* _What you need to do_
Among the records below, find the lines with the word "electric" and copy them.

** Data follows **

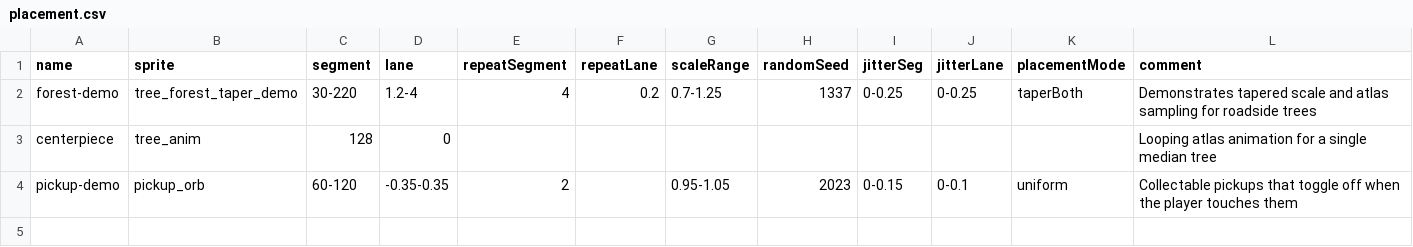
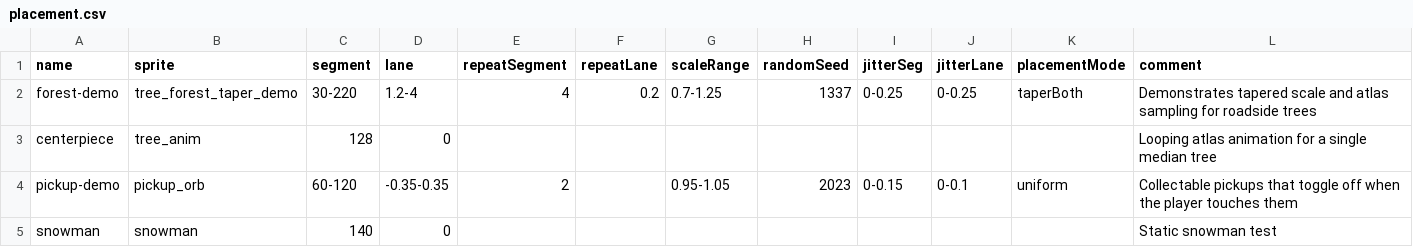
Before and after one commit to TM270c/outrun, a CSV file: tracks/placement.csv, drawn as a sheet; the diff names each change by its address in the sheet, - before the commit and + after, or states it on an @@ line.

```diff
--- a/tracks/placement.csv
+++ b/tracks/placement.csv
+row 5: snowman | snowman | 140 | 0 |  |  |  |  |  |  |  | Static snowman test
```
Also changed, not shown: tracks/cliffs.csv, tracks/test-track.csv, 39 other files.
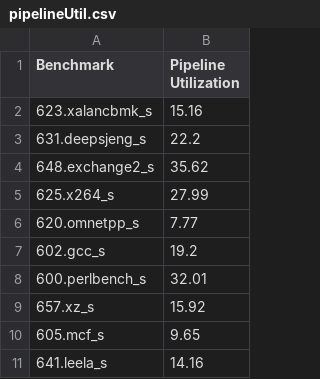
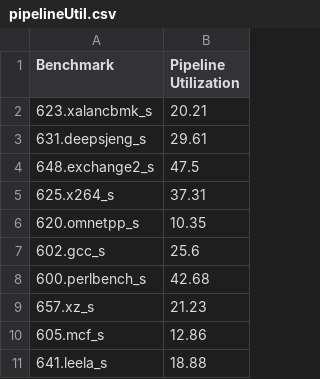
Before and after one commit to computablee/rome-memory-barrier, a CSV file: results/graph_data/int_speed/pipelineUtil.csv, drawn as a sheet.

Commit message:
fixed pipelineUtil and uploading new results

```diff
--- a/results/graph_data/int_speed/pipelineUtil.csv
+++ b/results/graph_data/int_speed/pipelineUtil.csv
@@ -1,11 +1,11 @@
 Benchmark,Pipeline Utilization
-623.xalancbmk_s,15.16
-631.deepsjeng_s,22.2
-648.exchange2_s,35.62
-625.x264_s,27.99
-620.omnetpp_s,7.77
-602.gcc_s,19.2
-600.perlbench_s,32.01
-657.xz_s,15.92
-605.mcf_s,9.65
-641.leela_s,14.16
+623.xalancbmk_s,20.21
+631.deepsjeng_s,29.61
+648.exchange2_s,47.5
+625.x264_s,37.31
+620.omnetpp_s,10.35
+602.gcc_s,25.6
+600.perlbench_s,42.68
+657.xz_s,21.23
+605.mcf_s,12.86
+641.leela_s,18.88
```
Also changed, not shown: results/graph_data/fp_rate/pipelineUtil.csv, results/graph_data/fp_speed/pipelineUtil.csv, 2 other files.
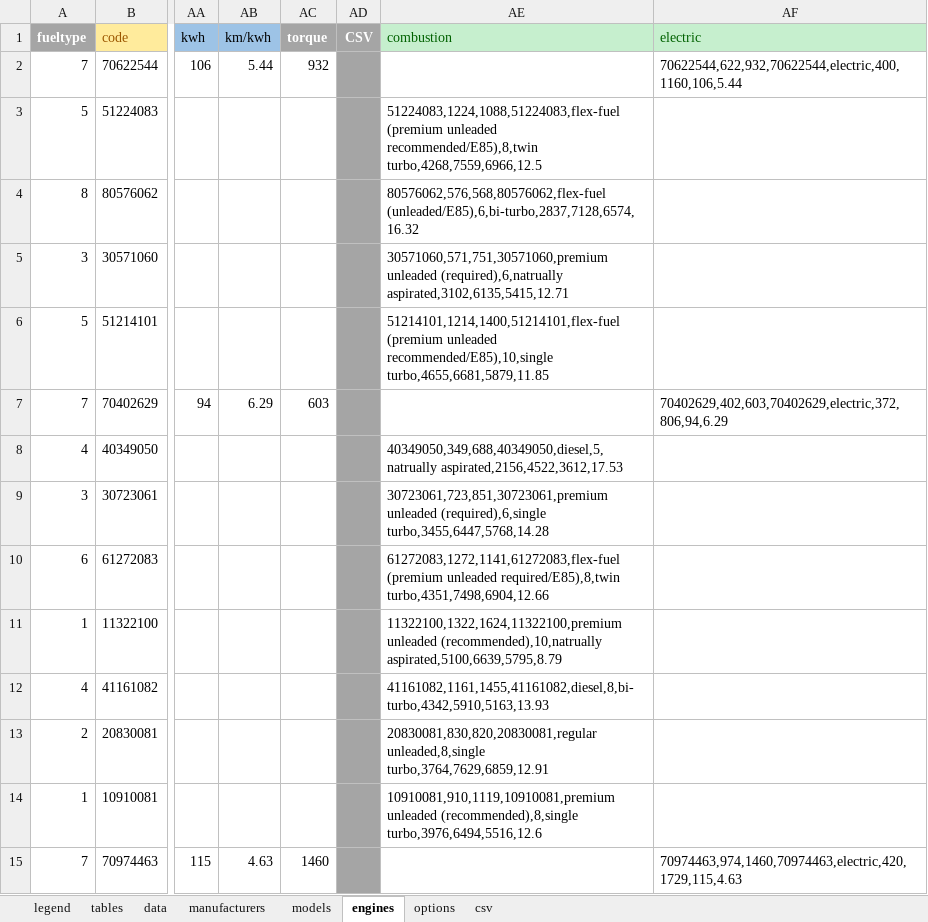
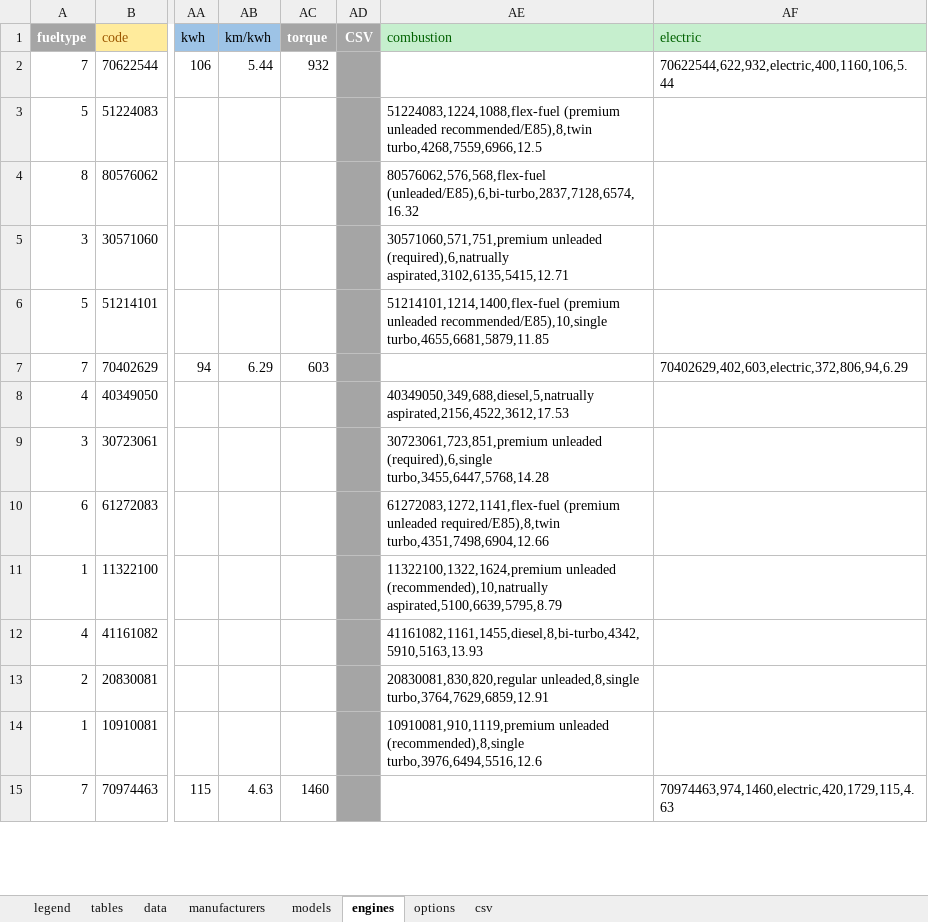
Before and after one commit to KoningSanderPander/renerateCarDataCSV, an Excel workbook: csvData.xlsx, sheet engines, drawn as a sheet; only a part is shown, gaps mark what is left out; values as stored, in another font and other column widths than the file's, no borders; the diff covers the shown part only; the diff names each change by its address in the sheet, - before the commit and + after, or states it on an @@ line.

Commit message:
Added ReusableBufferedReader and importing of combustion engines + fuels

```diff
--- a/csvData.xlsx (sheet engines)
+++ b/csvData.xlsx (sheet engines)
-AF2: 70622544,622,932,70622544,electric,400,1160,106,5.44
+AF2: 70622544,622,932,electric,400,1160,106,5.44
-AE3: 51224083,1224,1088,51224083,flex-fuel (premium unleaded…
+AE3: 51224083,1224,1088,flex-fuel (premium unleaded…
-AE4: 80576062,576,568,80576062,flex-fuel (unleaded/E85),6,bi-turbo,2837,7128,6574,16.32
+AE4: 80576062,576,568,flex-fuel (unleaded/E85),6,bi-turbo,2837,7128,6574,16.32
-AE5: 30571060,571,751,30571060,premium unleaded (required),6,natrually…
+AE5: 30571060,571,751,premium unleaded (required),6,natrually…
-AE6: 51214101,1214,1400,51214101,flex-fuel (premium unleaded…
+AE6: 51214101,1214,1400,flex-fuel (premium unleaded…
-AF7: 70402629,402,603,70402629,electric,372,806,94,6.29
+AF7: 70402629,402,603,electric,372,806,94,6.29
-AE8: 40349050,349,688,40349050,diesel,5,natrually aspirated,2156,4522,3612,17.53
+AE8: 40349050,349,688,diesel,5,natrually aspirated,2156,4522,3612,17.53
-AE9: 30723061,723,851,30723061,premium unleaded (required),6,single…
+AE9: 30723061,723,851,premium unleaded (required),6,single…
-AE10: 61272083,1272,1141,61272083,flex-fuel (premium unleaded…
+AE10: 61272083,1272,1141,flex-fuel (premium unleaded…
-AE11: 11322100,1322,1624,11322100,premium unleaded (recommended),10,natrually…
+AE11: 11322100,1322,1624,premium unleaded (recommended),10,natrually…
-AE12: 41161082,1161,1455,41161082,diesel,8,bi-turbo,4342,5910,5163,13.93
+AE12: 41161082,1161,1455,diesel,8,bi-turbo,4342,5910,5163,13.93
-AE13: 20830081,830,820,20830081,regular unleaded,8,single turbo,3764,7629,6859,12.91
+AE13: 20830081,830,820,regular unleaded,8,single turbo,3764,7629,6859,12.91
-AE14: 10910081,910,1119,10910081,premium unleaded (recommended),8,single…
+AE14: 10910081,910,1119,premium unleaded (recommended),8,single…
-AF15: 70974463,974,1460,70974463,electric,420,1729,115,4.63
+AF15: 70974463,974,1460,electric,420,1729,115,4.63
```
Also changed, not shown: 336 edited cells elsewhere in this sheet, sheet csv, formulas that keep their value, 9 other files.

** End of Data **
** Data follows **

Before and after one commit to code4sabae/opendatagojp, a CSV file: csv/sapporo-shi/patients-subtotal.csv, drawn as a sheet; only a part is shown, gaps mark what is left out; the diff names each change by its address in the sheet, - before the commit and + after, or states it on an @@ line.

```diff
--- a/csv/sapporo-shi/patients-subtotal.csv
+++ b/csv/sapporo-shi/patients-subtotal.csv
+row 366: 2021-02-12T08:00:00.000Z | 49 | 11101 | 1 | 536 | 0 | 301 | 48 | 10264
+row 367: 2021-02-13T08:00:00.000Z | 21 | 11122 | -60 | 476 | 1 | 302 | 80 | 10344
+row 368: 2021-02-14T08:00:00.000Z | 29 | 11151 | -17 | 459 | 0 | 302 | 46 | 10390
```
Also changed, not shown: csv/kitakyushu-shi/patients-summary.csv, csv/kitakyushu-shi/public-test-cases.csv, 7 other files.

** End of Data **
** Data follows **

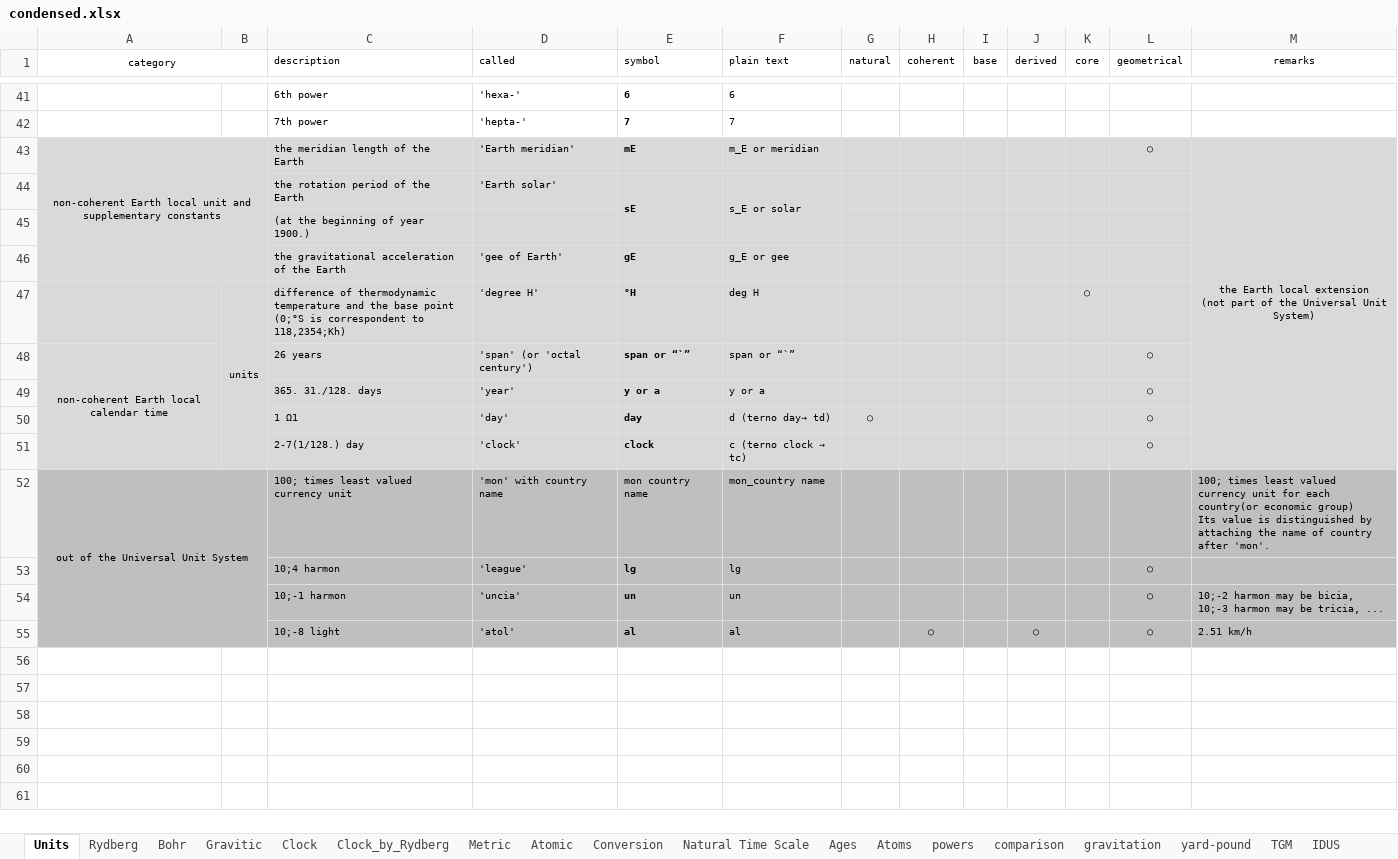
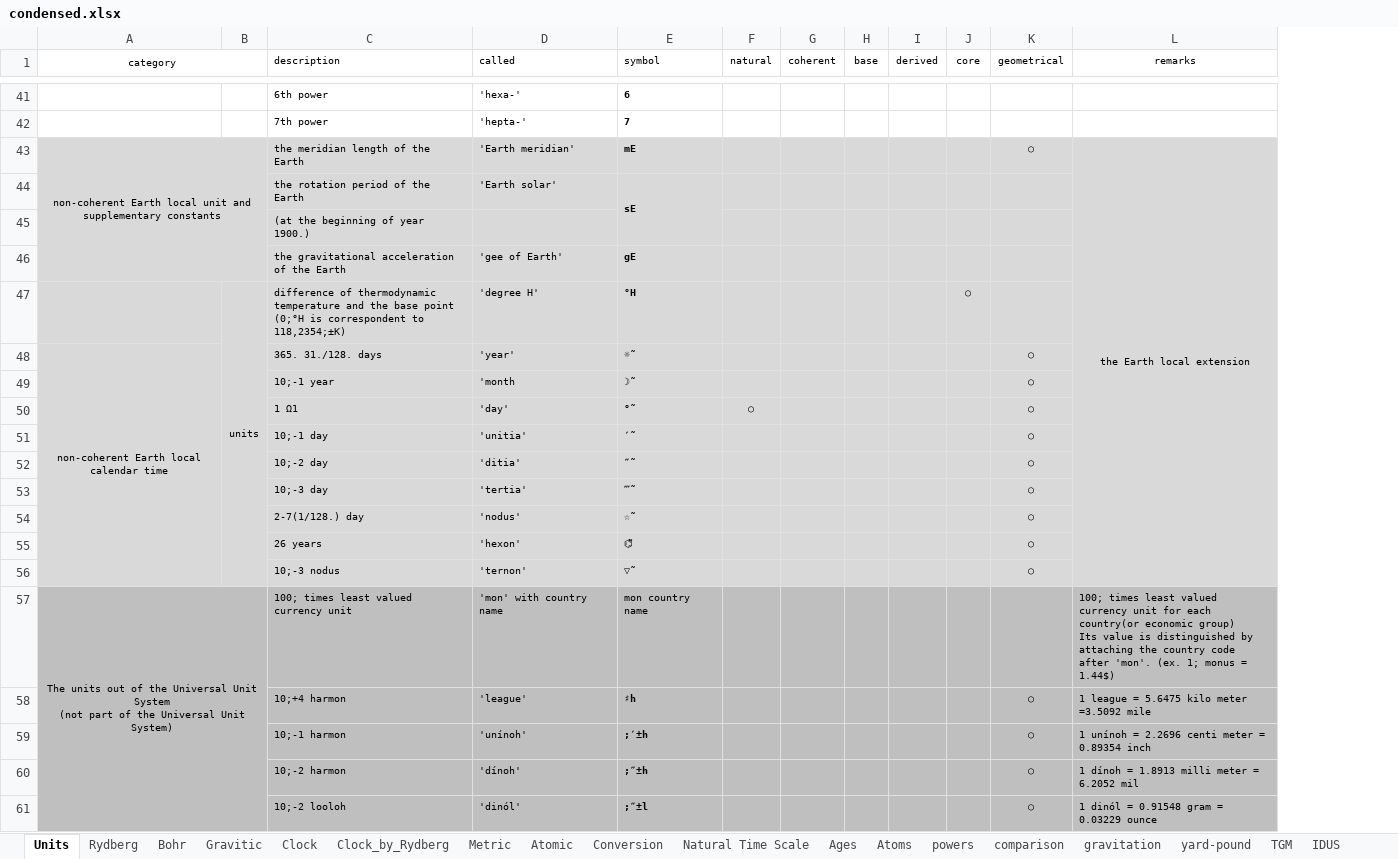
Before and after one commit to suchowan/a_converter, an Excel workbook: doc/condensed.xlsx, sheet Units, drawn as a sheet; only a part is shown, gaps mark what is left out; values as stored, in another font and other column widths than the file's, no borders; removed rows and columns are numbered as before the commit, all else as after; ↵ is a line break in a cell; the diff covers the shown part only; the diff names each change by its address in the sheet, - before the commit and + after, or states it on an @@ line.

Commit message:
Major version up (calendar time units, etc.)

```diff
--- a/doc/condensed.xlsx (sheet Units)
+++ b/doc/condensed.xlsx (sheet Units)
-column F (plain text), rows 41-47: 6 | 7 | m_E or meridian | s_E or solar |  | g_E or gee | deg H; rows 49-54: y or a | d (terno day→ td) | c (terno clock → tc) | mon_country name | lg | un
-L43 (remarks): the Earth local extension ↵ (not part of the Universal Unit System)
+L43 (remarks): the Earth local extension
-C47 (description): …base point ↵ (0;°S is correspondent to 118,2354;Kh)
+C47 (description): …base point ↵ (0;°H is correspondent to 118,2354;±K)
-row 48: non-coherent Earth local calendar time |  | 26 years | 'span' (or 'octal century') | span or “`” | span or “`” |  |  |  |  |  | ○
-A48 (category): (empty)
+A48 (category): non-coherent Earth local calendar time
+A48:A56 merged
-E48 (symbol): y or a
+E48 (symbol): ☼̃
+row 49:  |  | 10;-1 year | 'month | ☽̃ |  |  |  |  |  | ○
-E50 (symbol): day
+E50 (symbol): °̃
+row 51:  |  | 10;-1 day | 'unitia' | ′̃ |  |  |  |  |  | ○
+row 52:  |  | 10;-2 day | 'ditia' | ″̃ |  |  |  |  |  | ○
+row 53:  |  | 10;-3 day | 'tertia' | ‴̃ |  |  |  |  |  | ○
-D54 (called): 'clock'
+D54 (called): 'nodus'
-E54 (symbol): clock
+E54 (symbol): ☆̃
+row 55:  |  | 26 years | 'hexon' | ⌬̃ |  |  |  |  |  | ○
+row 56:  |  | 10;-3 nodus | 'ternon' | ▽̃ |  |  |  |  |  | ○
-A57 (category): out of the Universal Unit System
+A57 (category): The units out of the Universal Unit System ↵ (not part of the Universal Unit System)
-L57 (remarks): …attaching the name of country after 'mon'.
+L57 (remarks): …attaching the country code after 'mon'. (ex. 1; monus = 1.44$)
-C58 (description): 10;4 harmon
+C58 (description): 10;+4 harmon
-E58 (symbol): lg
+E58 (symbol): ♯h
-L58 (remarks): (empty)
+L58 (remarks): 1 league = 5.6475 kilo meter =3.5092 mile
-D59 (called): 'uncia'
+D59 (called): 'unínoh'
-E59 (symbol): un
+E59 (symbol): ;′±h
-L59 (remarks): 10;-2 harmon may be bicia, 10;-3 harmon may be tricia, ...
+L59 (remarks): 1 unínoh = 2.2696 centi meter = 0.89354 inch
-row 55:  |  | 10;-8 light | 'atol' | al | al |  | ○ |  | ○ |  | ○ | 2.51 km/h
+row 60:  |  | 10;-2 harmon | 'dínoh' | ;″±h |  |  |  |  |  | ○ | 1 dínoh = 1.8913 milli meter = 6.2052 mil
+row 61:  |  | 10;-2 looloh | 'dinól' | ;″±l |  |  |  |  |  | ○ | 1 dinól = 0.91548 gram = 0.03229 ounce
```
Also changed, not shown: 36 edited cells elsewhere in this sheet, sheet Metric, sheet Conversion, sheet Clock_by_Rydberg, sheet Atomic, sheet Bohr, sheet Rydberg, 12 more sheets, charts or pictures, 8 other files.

** End of Data **

* _Solution for this problem_
-AF2: 70622544,622,932,70622544,electric,400,1160,106,5.44
+AF2: 70622544,622,932,electric,400,1160,106,5.44
-AF7: 70402629,402,603,70402629,electric,372,806,94,6.29
+AF7: 70402629,402,603,electric,372,806,94,6.29
-AF15: 70974463,974,1460,70974463,electric,420,1729,115,4.63
+AF15: 70974463,974,1460,electric,420,1729,115,4.63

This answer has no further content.